The coccyx is usually formed of four rudimentary vertebræ; the number may however be increased to five or diminished to three. In each of the first three segments may be traced a rudimentary body and articular and transverse processes; the last piece (sometimes the third) is a mere nodule of bone. All the segments are destitute of pedicles, laminæ, and spinous processes. The first is the largest; it resembles the lowest sacral vertebra, and often exists as a separate piece; the last three diminish in size from above downward, and are usually fused with one another.
The anterior surface is slightly concave, and marked with three transverse grooves which indicate the junctions of the different segments. It gives attachment to the anterior sacrococcygeal ligament and the Levatores ani, and supports part of the rectum.
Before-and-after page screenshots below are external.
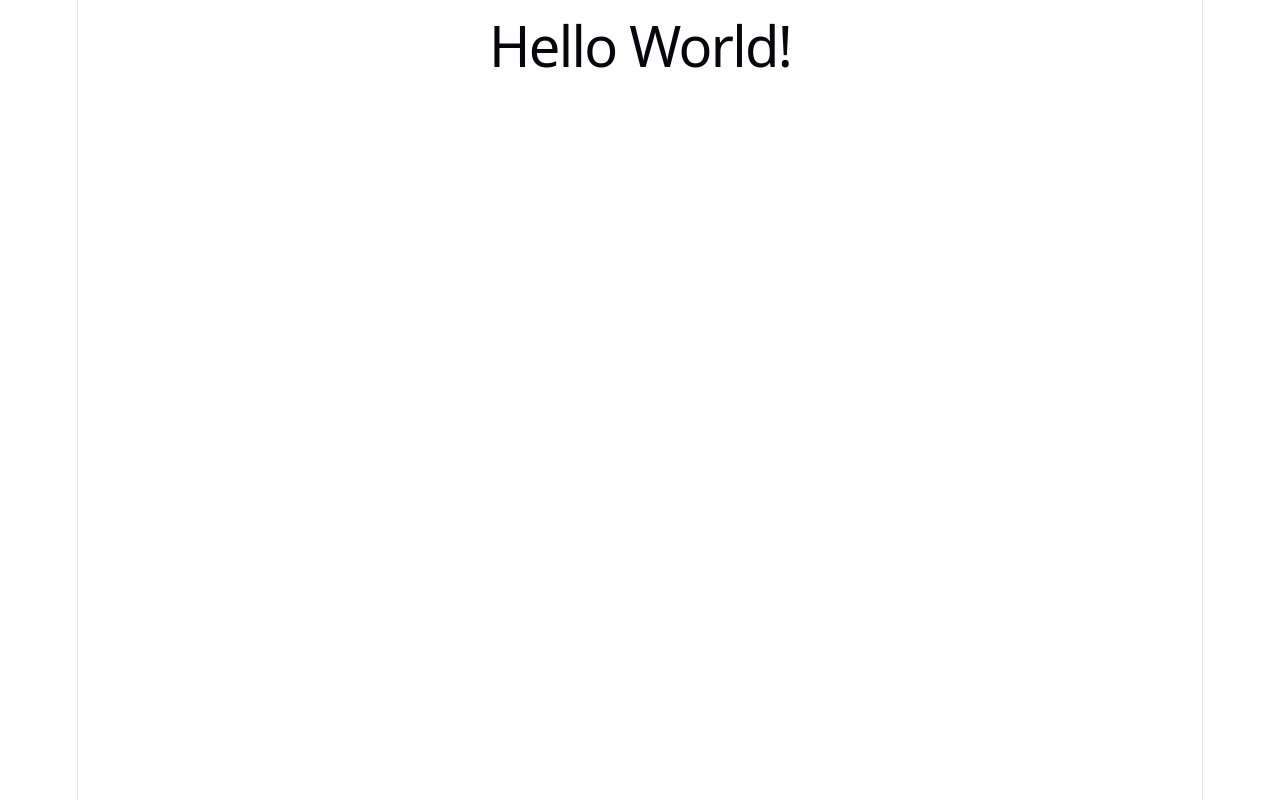
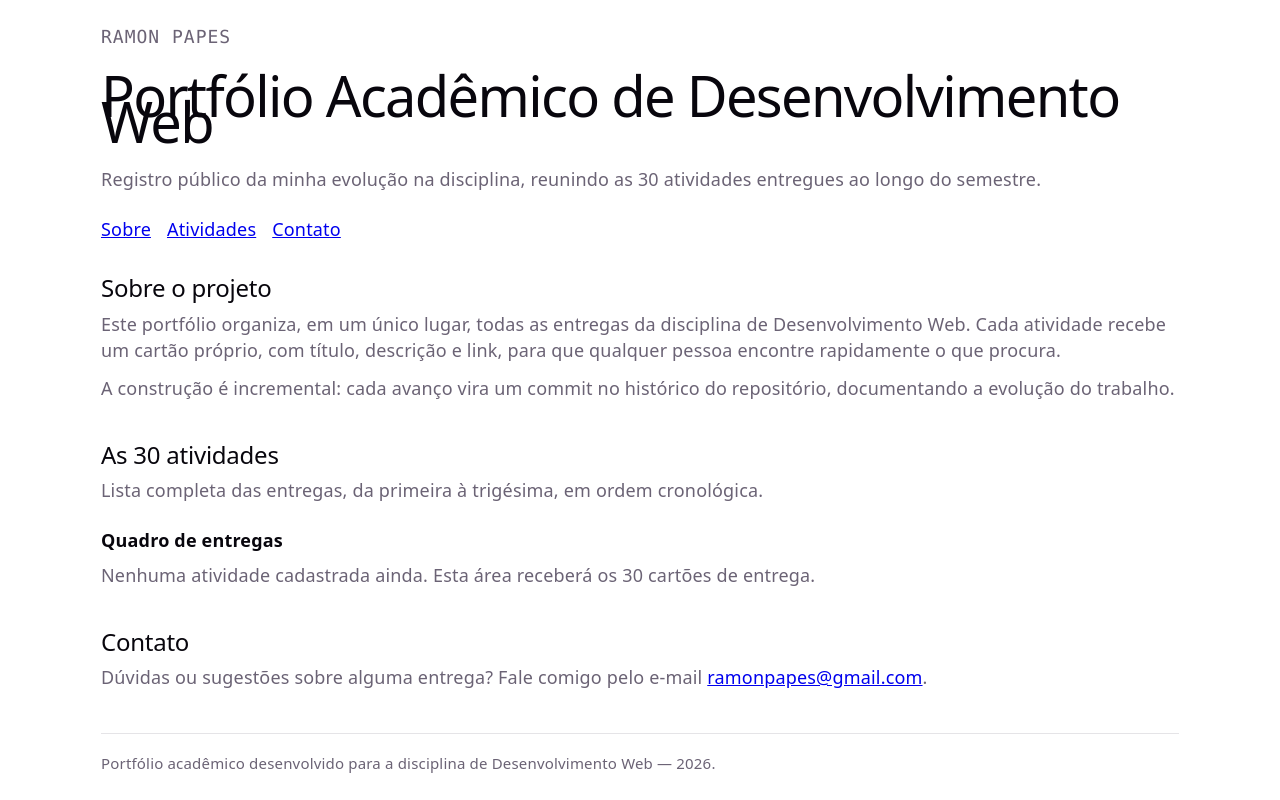
Before and after one commit to RamonPapes/atv_portfolio_academico, a React (Vite) app: page / in a window 1280 px wide. Built offline with nearby package versions, Linux system fonts and the light colour scheme.

Commit message:
construcao da estrutura semântica

```diff
--- a/index.html
+++ b/index.html
@@ -1,10 +1,14 @@
 <!doctype html>
-<html lang="en">
+<html lang="pt-BR">
   <head>
     <meta charset="UTF-8" />
     <link rel="icon" type="image/svg+xml" href="/favicon.svg" />
     <meta name="viewport" content="width=device-width, initial-scale=1.0" />
-    <title>portfolio_academico</title>
+    <meta
+      name="description"
+      content="Portfólio acadêmico de desenvolvimento web: registro das 30 atividades realizadas."
+    />
+    <title>Portfólio Acadêmico | Desenvolvimento Web</title>
   </head>
   <body>
     <div id="root"></div>
--- a/src/App.css
+++ b/src/App.css
@@ -0,0 +1,70 @@
+.app {
+  display: flex;
+  flex-direction: column;
+  min-height: 100svh;
+  gap: 32px;
+  padding: 24px;
+  box-sizing: border-box;
+}
+
+.skip-link {
+  position: absolute;
+  left: -9999px;
+}
+
+.skip-link:focus {
+  position: static;
+  display: inline-block;
+  padding: 8px 12px;
+  background: var(--accent-bg);
+  border: 1px solid var(--accent-border);
+  border-radius: 4px;
+}
+
+.cabecalho__marca {
+  font-family: var(--mono);
+  text-transform: uppercase;
+  letter-spacing: 1px;
+}
+
+.navegacao ul {
+  display: flex;
+  flex-wrap: wrap;
+  gap: 16px;
+  list-style: none;
+  margin: 24px 0 0;
+  padding: 0;
+}
+
+.conteudo {
+  flex: 1;
+  display: flex;
+  flex-direction: column;
+  gap: 40px;
+}
+
+.conteudo p + p {
+  margin-top: 12px;
+}
+
+.atividades {
+  margin-top: 24px;
+}
+
+.atividades__titulo {
+  font-size: 18px;
+  color: var(--text-h);
+  margin: 0 0 8px;
+}
+
+.atividades__lista {
+  list-style: none;
+  margin: 0;
+  padding: 0;
+}
+
+.rodape {
+  border-top: 1px solid var(--border);
+  padding-top: 16px;
+  font-size: 15px;
+}
--- a/src/App.jsx
+++ b/src/App.jsx
@@ -1,16 +1,85 @@
-import { useState } from 'react'
-import heroImg from './assets/hero.png'
-import reactLogo from './assets/react.svg'
-import viteLogo from './assets/vite.svg'
 import './App.css'
 
 function App() {
-  const [count, setCount] = useState(0)
+  return (
+    <div className="app">
+      <a className="skip-link" href="#conteudo">
+        Pular para o conteúdo principal
+      </a>
 
-  return (
-    <>
-    <h1>Hello World!</h1>
-    </>
+      <header className="cabecalho">
+        <p className="cabecalho__marca">Ramon Papes</p>
+        <h1>Portfólio Acadêmico de Desenvolvimento Web</h1>
+        <p className="cabecalho__resumo">
+          Registro público da minha evolução na disciplina, reunindo as 30
+          atividades entregues ao longo do semestre.
+        </p>
+
+        <nav className="navegacao" aria-label="Navegação principal">
+          <ul>
+            <li>
+              <a href="#sobre">Sobre</a>
+            </li>
+            <li>
+              <a href="#atividades">Atividades</a>
+            </li>
+            <li>
+              <a href="#contato">Contato</a>
+            </li>
+          </ul>
+        </nav>
+      </header>
+
+      <main id="conteudo" className="conteudo">
+        <section id="sobre" aria-labelledby="titulo-sobre">
+          <h2 id="titulo-sobre">Sobre o projeto</h2>
+          <p>
+            Este portfólio organiza, em um único lugar, todas as entregas da
+            disciplina de Desenvolvimento Web. Cada atividade recebe um cartão
+            próprio, com título, descrição e link, para que qualquer pessoa
+            encontre rapidamente o que procura.
+          </p>
+          <p>
+            A construção é incremental: cada avanço vira um commit no histórico
+            do repositório, documentando a evolução do trabalho.
+          </p>
+        </section>
+
+        <section id="atividades" aria-labelledby="titulo-atividades">
+          <h2 id="titulo-atividades">As 30 atividades</h2>
+          <p>
+            Lista completa das entregas, da primeira à trigésima, em ordem
+            cronológica.
+          </p>
+
+          {/* Área reservada para a lista das 30 atividades. */}
+          <div className="atividades" aria-live="polite">
+            <h3 className="atividades__titulo">Quadro de entregas</h3>
+            <ul className="atividades__lista">
+              <li className="atividades__vazio">
+                Nenhuma atividade cadastrada ainda. Esta área receberá os 30
+                cartões de entrega.
+              </li>
+            </ul>
+          </div>
+        </section>
+
+        <section id="contato" aria-labelledby="titulo-contato">
+          <h2 id="titulo-contato">Contato</h2>
+          <p>
+            Dúvidas ou sugestões sobre alguma entrega? Fale comigo pelo e-mail{' '}
+            <a href="mailto:ramonpapes@gmail.com">ramonpapes@gmail.com</a>.
+          </p>
+        </section>
+      </main>
+
+      <footer className="rodape">
+        <p>
+          Portfólio acadêmico desenvolvido para a disciplina de Desenvolvimento
+          Web &mdash; {new Date().getFullYear()}.
+        </p>
+      </footer>
+    </div>
   )
 }
 
--- a/src/index.css
+++ b/src/index.css
@@ -58,8 +58,6 @@ body {
   width: 1126px;
   max-width: 100%;
   margin: 0 auto;
-  text-align: center;
-  border-inline: 1px solid var(--border);
   min-height: 100svh;
   display: flex;
   flex-direction: column;
```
The posterior surface is convex, marked by transverse grooves similar to those on the anterior surface, and presents on either side a linear row of tubercles, the rudimentary articular processes of the coccygeal vertebræ. Of these, the superior pair are large, and are called the coccygeal cornua; they project upward, and articulate with the cornua of the sacrum, and on either side complete the foramen for the transmission of the posterior division of the fifth sacral nerve.
The lateral borders are thin, and exhibit a series of small eminences, which represent the transverse processes of the coccygeal vertebræ. Of these, the first is the largest; it is flattened from before backward, and often ascends to join the lower part of the thin lateral edge of the sacrum, thus completing the foramen for the transmission of the anterior division of the fifth sacral nerve; the others diminish in size from above downward, and are often wanting. The borders of the coccyx are narrow, and give attachment on either side to the sacrotuberous and sacrospinous ligaments, to the Coccygeus in front of the ligaments, and to the Glutæus maximus behind them.
The base presents an oval surface for articulation with the sacrum.
The apex is rounded, and has attached to it the tendon of the Sphincter ani externus. It may be bifid, and is sometimes deflected to one or other side.